* REQUIRED WORK
With the pictures left aside, write out the entries that follow exactly.

(Web page edit records)
------------------------------------

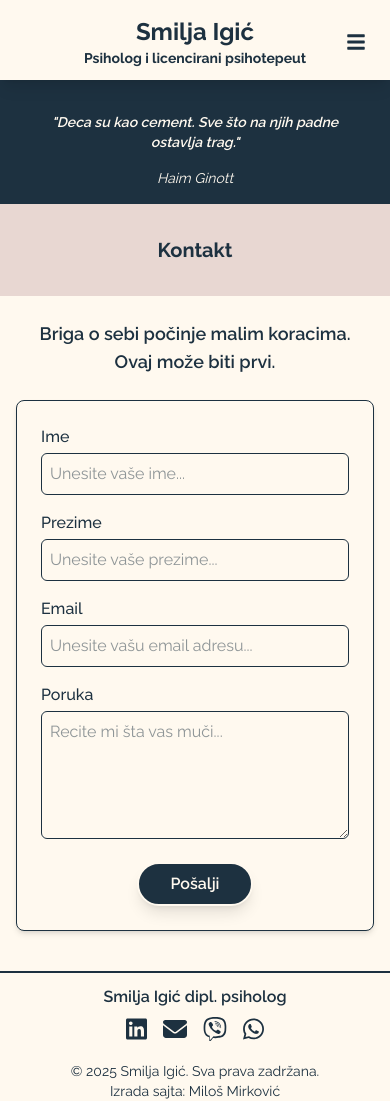
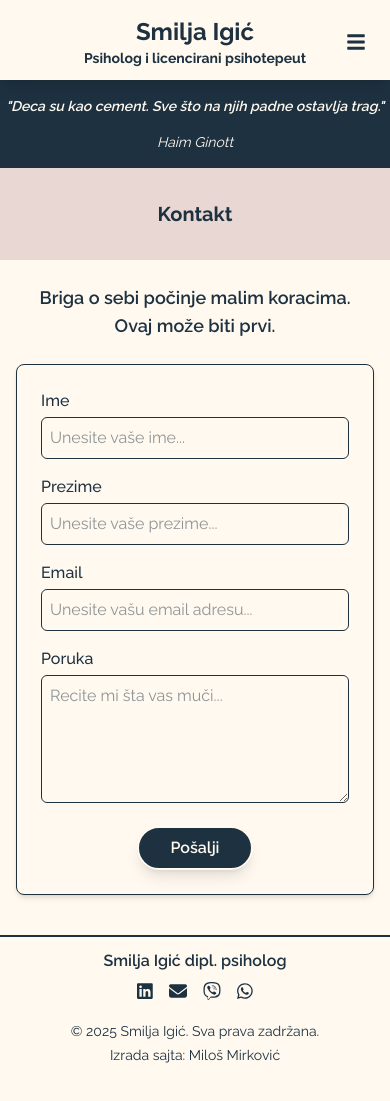
Before and after one commit to Milos191405/smiljaigicpsiholog, a Next.js app: page /Kontakt in a window 390 px wide. After the commit the page ends 1065 px from the top, so only its background shows below. Built offline with nearby package versions, Linux system fonts and the light colour scheme.

Commit message:
small screen fixing

```diff
--- a/components/Footer.js
+++ b/components/Footer.js
@@ -5,10 +5,9 @@ import { faEnvelope } from '@fortawesome/free-solid-svg-icons';
 function Footer() {
   return (
     <footer className="text-center space-y-2 border-t-2 border-foreground pt-3">
-      {/* <p>Psiholog i licencirani psihotepeut</p> */}
       <p className="font-semibold">Smilja Igić dipl. psiholog</p>
 
-      <div>
+      <div className="flex justify-center gap-4 mt-2">
         <a
           href="https://www.linkedin.com/in/smilja-igi%C4%87-16734866/"
           target="_blank"
@@ -16,7 +15,7 @@ function Footer() {
         >
           <FontAwesomeIcon
             icon={faLinkedin}
-            className="text-foreground hover:text-blue-500 transition-all duration-300 text-2xl"
+            className="text-lg sm:text-xl md:text-2xl text-foreground hover:text-blue-500 transition-all duration-300"
           />
         </a>
 
@@ -24,30 +23,39 @@ function Footer() {
           href="mailto:gajins@yahoo.com"
           target="_blank"
           rel="noopener noreferrer"
-          className="ml-4"
         >
           <FontAwesomeIcon
             icon={faEnvelope}
-            className="text-foreground-700 hover:text-gray-500 transition-all duration-300 text-2xl"
+            className="text-lg sm:text-xl md:text-2xl text-foreground hover:text-gray-500 transition-all duration-300"
           />
         </a>
 
-        <a href="#" className="ml-4" aria-label="Viber">
+       <a
+    href="viber://chat?number=%2B381638344258"
+    aria-label="Viber"
+    target="_blank"
+    rel="noopener noreferrer"
+  >
     <FontAwesomeIcon
       icon={faViber}
-            className="text-foreground-700 hover:text-violet-500 transition-all duration-300 text-2xl"
+      className="text-lg sm:text-xl md:text-2xl text-foreground hover:text-violet-500 transition-all duration-300"
     />
   </a>
 
-        <a href="#" className="ml-4" aria-label="WhatsApp">
+  <a
+    href="https://wa.me/381638344258"
+    aria-label="WhatsApp"
+    target="_blank"
+    rel="noopener noreferrer"
+  >
     <FontAwesomeIcon
       icon={faWhatsapp}
-            className="text-foreground-700 hover:text-green-600 transition-all duration-300 text-2xl"
+      className="text-lg sm:text-xl md:text-2xl text-foreground hover:text-green-600 transition-all duration-300"
     />
   </a>
       </div>
 
-      <div className="mt-4 text-sm text-muted-foreground">
+      <div className="mt-4 text-sm text-muted-foreground space-y-1">
         <p>© {new Date().getFullYear()} Smilja Igić. Sva prava zadržana.</p>
         <p>Izrada sajta: Miloš Mirković</p>
       </div>
--- a/components/RandomQuote.js
+++ b/components/RandomQuote.js
@@ -19,10 +19,10 @@ function RandomQuote() {
 
   return (
     <div className="w-full bg-text-primary text-background ">
-    <div className=" p-4  text-center text-sm  md:text-sm lg:text-md xl:text-lg 2xl:text-xl">
-      <p className=" italic font-semibold p-4">{`"${randomQuote.text}"`}</p>
+    <div className=" py-4  text-center text-sm  md:text-sm lg:text-md xl:text-lg 2xl:text-xl">
+      <p className=" italic font-semibold pb-4">{`"${randomQuote.text}"`}</p>
       {randomQuote.author && randomQuote.author !== "Nepoznati autor" && (
-        <p className=" italic text-sm md:text-sm lg:text-md xl:text-lg 2xl:text-xl">{randomQuote.author}</p>
+        <p className="italic text-sm md:text-sm lg:text-md xl:text-lg 2xl:text-xl">{randomQuote.author}</p>
       )}
     </div>
     </div>
--- a/src/app/Blog/page.js
+++ b/src/app/Blog/page.js
@@ -36,28 +36,28 @@ export default async function Blog() {
       </header>
 
       <main>
-        <section className="pt-[64px] lg:pt-[100px]">
+        <section className="pt-[80px] lg:pt-[100px]">
           <RandomQuote />
         </section>
 
         <section aria-labelledby="blog-title" className="px-4 md:px-0">
           <h1
             id="blog-title"
-            className="italic text-center font-semibold py-5 text-xl md:text-2xl lg:text-3xl xl:text-4xl 2xl:text-5xl text-text-primary"
+            className="italic text-center font-semibold pt-6 text-xl md:text-2xl lg:text-3xl xl:text-4xl 2xl:text-5xl text-text-primary"
           >
             Blog o psihoterapiji i razvoju deteta
           </h1>
 
-          <ul className="mt-8 grid grid-cols-1 gap-8 lg:grid-cols-2 md:max-w-[700px] lg:max-w-[1000px] xl:max-w-[1200px] mx-auto pb-10">
+          <ul className="mt-6 grid grid-cols-1 gap-8 lg:grid-cols-2 md:max-w-[700px] lg:max-w-[1000px] xl:max-w-[1200px] mx-auto pb-10">
             {posts.map((post) => (
-              <li key={post.id} className="text-center">
+              <li key={post.id}className="text-center  p-6 bg-background-secondary rounded-2xl shadow-md hover:shadow-xl hover:scale-[1.03] transition-transform duration-300 ease-in-out">
                 <Link
                   href={`/Blog/${generateSlug(post.title)}`}
                   className="inline-block hover:opacity-90"
                 >
                   <article
                     aria-label={post.title}
-                    className="flex flex-col items-center space-y-4"
+                    className="flex flex-col items-center space-y-4 "
                   >
                     <div className="relative w-72 sm:w-92 md:w-96 lg:w-96 aspect-square rounded-xl shadow-md overflow-hidden">
                       <Image
--- a/src/app/HomeClient.js
+++ b/src/app/HomeClient.js
@@ -53,8 +53,8 @@ export default function HomeClient() {
       <main>
         {/* Hero Section */}
         <FadeUp>
-          <section className="pt-[64px] lg:pt-[100px] bg-background-secondary">
-            <div className="mx-auto max-w-screen-xl flex flex-col lg:flex-row items-center justify-center px-6 pt-20 pb-10">
+          <section className="pt-[80px]  lg:pt-[100px] bg-background-secondary">
+            <div className="mx-auto max-w-screen-xl flex flex-col lg:flex-row items-center justify-center px-6 pt-6  pb-10">
               <div className="lg:w-1/2 text-center lg:text-left pb-6 lg:p-10">
                 <h1 className="text-2xl md:text-3xl lg:text-4xl font-semibold leading-tight">
                   Terapija za decu, tinejdžere i njihove porodice
@@ -65,7 +65,7 @@ export default function HomeClient() {
                 <Button href="/Kontakt" text="Zakaži konsultaciju" styleType="consultation" />
               </div>
 
-              <div className="flex justify-end lg:w-1/2 lg:p-5">
+              <div className="mt-2 flex justify-end lg:w-1/2 lg:p-5">
                 <ImageSection
                   src="/Smiljka1.jpg"
                   width={500}
--- a/src/app/Psihoterapija/page.js
+++ b/src/app/Psihoterapija/page.js
@@ -58,12 +58,12 @@ function Psihoterapija() {
       <Navbar />
 
       <main>
-        <div className="pt-[64px] lg:pt-[100px]">
+        <div className="pt-[80px] lg:pt-[100px]">
           <RandomQuote />
         </div>
 
         {/* Glavna sekcija - tekst i slika */}
-        <section className="py-10 px-6 bg-background-secondary">
+        <section className="py-6 px-6 bg-background-secondary">
           <div
             className="mx-auto md:max-w-[700px] lg:max-w-[1000px] xl:max-w-[1200px] 2xl:max-w-[1800px]
               flex flex-col lg:flex-row items-start justify-center px-6 md:px-0"
```
Lines whose indentation alone changed are shown as unchanged.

------------------------------------

* RESULT
Before and after one commit to Milos191405/smiljaigicpsiholog, a Next.js app: page /Kontakt in a window 390 px wide. After the commit the page ends 1065 px from the top, so only its background shows below. Built offline with nearby package versions, Linux system fonts and the light colour scheme.

Commit message:
small screen fixing

```diff
--- a/components/Footer.js
+++ b/components/Footer.js
@@ -5,10 +5,9 @@ import { faEnvelope } from '@fortawesome/free-solid-svg-icons';
 function Footer() {
   return (
     <footer className="text-center space-y-2 border-t-2 border-foreground pt-3">
-      {/* <p>Psiholog i licencirani psihotepeut</p> */}
       <p className="font-semibold">Smilja Igić dipl. psiholog</p>
 
-      <div>
+      <div className="flex justify-center gap-4 mt-2">
         <a
           href="https://www.linkedin.com/in/smilja-igi%C4%87-16734866/"
           target="_blank"
@@ -16,7 +15,7 @@ function Footer() {
         >
           <FontAwesomeIcon
             icon={faLinkedin}
-            className="text-foreground hover:text-blue-500 transition-all duration-300 text-2xl"
+            className="text-lg sm:text-xl md:text-2xl text-foreground hover:text-blue-500 transition-all duration-300"
           />
         </a>
 
@@ -24,30 +23,39 @@ function Footer() {
           href="mailto:gajins@yahoo.com"
           target="_blank"
           rel="noopener noreferrer"
-          className="ml-4"
         >
           <FontAwesomeIcon
             icon={faEnvelope}
-            className="text-foreground-700 hover:text-gray-500 transition-all duration-300 text-2xl"
+            className="text-lg sm:text-xl md:text-2xl text-foreground hover:text-gray-500 transition-all duration-300"
           />
         </a>
 
-        <a href="#" className="ml-4" aria-label="Viber">
+       <a
+    href="viber://chat?number=%2B381638344258"
+    aria-label="Viber"
+    target="_blank"
+    rel="noopener noreferrer"
+  >
     <FontAwesomeIcon
       icon={faViber}
-            className="text-foreground-700 hover:text-violet-500 transition-all duration-300 text-2xl"
+      className="text-lg sm:text-xl md:text-2xl text-foreground hover:text-violet-500 transition-all duration-300"
     />
   </a>
 
-        <a href="#" className="ml-4" aria-label="WhatsApp">
+  <a
+    href="https://wa.me/381638344258"
+    aria-label="WhatsApp"
+    target="_blank"
+    rel="noopener noreferrer"
+  >
     <FontAwesomeIcon
       icon={faWhatsapp}
-            className="text-foreground-700 hover:text-green-600 transition-all duration-300 text-2xl"
+      className="text-lg sm:text-xl md:text-2xl text-foreground hover:text-green-600 transition-all duration-300"
     />
   </a>
       </div>
 
-      <div className="mt-4 text-sm text-muted-foreground">
+      <div className="mt-4 text-sm text-muted-foreground space-y-1">
         <p>© {new Date().getFullYear()} Smilja Igić. Sva prava zadržana.</p>
         <p>Izrada sajta: Miloš Mirković</p>
       </div>
--- a/components/RandomQuote.js
+++ b/components/RandomQuote.js
@@ -19,10 +19,10 @@ function RandomQuote() {
 
   return (
     <div className="w-full bg-text-primary text-background ">
-    <div className=" p-4  text-center text-sm  md:text-sm lg:text-md xl:text-lg 2xl:text-xl">
-      <p className=" italic font-semibold p-4">{`"${randomQuote.text}"`}</p>
+    <div className=" py-4  text-center text-sm  md:text-sm lg:text-md xl:text-lg 2xl:text-xl">
+      <p className=" italic font-semibold pb-4">{`"${randomQuote.text}"`}</p>
       {randomQuote.author && randomQuote.author !== "Nepoznati autor" && (
-        <p className=" italic text-sm md:text-sm lg:text-md xl:text-lg 2xl:text-xl">{randomQuote.author}</p>
+        <p className="italic text-sm md:text-sm lg:text-md xl:text-lg 2xl:text-xl">{randomQuote.author}</p>
       )}
     </div>
     </div>
--- a/src/app/Blog/page.js
+++ b/src/app/Blog/page.js
@@ -36,28 +36,28 @@ export default async function Blog() {
       </header>
 
       <main>
-        <section className="pt-[64px] lg:pt-[100px]">
+        <section className="pt-[80px] lg:pt-[100px]">
           <RandomQuote />
         </section>
 
         <section aria-labelledby="blog-title" className="px-4 md:px-0">
           <h1
             id="blog-title"
-            className="italic text-center font-semibold py-5 text-xl md:text-2xl lg:text-3xl xl:text-4xl 2xl:text-5xl text-text-primary"
+            className="italic text-center font-semibold pt-6 text-xl md:text-2xl lg:text-3xl xl:text-4xl 2xl:text-5xl text-text-primary"
           >
             Blog o psihoterapiji i razvoju deteta
           </h1>
 
-          <ul className="mt-8 grid grid-cols-1 gap-8 lg:grid-cols-2 md:max-w-[700px] lg:max-w-[1000px] xl:max-w-[1200px] mx-auto pb-10">
+          <ul className="mt-6 grid grid-cols-1 gap-8 lg:grid-cols-2 md:max-w-[700px] lg:max-w-[1000px] xl:max-w-[1200px] mx-auto pb-10">
             {posts.map((post) => (
-              <li key={post.id} className="text-center">
+              <li key={post.id}className="text-center  p-6 bg-background-secondary rounded-2xl shadow-md hover:shadow-xl hover:scale-[1.03] transition-transform duration-300 ease-in-out">
                 <Link
                   href={`/Blog/${generateSlug(post.title)}`}
                   className="inline-block hover:opacity-90"
                 >
                   <article
                     aria-label={post.title}
-                    className="flex flex-col items-center space-y-4"
+                    className="flex flex-col items-center space-y-4 "
                   >
                     <div className="relative w-72 sm:w-92 md:w-96 lg:w-96 aspect-square rounded-xl shadow-md overflow-hidden">
                       <Image
--- a/src/app/HomeClient.js
+++ b/src/app/HomeClient.js
@@ -53,8 +53,8 @@ export default function HomeClient() {
       <main>
         {/* Hero Section */}
         <FadeUp>
-          <section className="pt-[64px] lg:pt-[100px] bg-background-secondary">
-            <div className="mx-auto max-w-screen-xl flex flex-col lg:flex-row items-center justify-center px-6 pt-20 pb-10">
+          <section className="pt-[80px]  lg:pt-[100px] bg-background-secondary">
+            <div className="mx-auto max-w-screen-xl flex flex-col lg:flex-row items-center justify-center px-6 pt-6  pb-10">
               <div className="lg:w-1/2 text-center lg:text-left pb-6 lg:p-10">
                 <h1 className="text-2xl md:text-3xl lg:text-4xl font-semibold leading-tight">
                   Terapija za decu, tinejdžere i njihove porodice
@@ -65,7 +65,7 @@ export default function HomeClient() {
                 <Button href="/Kontakt" text="Zakaži konsultaciju" styleType="consultation" />
               </div>
 
-              <div className="flex justify-end lg:w-1/2 lg:p-5">
+              <div className="mt-2 flex justify-end lg:w-1/2 lg:p-5">
                 <ImageSection
                   src="/Smiljka1.jpg"
                   width={500}
--- a/src/app/Psihoterapija/page.js
+++ b/src/app/Psihoterapija/page.js
@@ -58,12 +58,12 @@ function Psihoterapija() {
       <Navbar />
 
       <main>
-        <div className="pt-[64px] lg:pt-[100px]">
+        <div className="pt-[80px] lg:pt-[100px]">
           <RandomQuote />
         </div>
 
         {/* Glavna sekcija - tekst i slika */}
-        <section className="py-10 px-6 bg-background-secondary">
+        <section className="py-6 px-6 bg-background-secondary">
           <div
             className="mx-auto md:max-w-[700px] lg:max-w-[1000px] xl:max-w-[1200px] 2xl:max-w-[1800px]
               flex flex-col lg:flex-row items-start justify-center px-6 md:px-0"
```
Lines whose indentation alone changed are shown as unchanged.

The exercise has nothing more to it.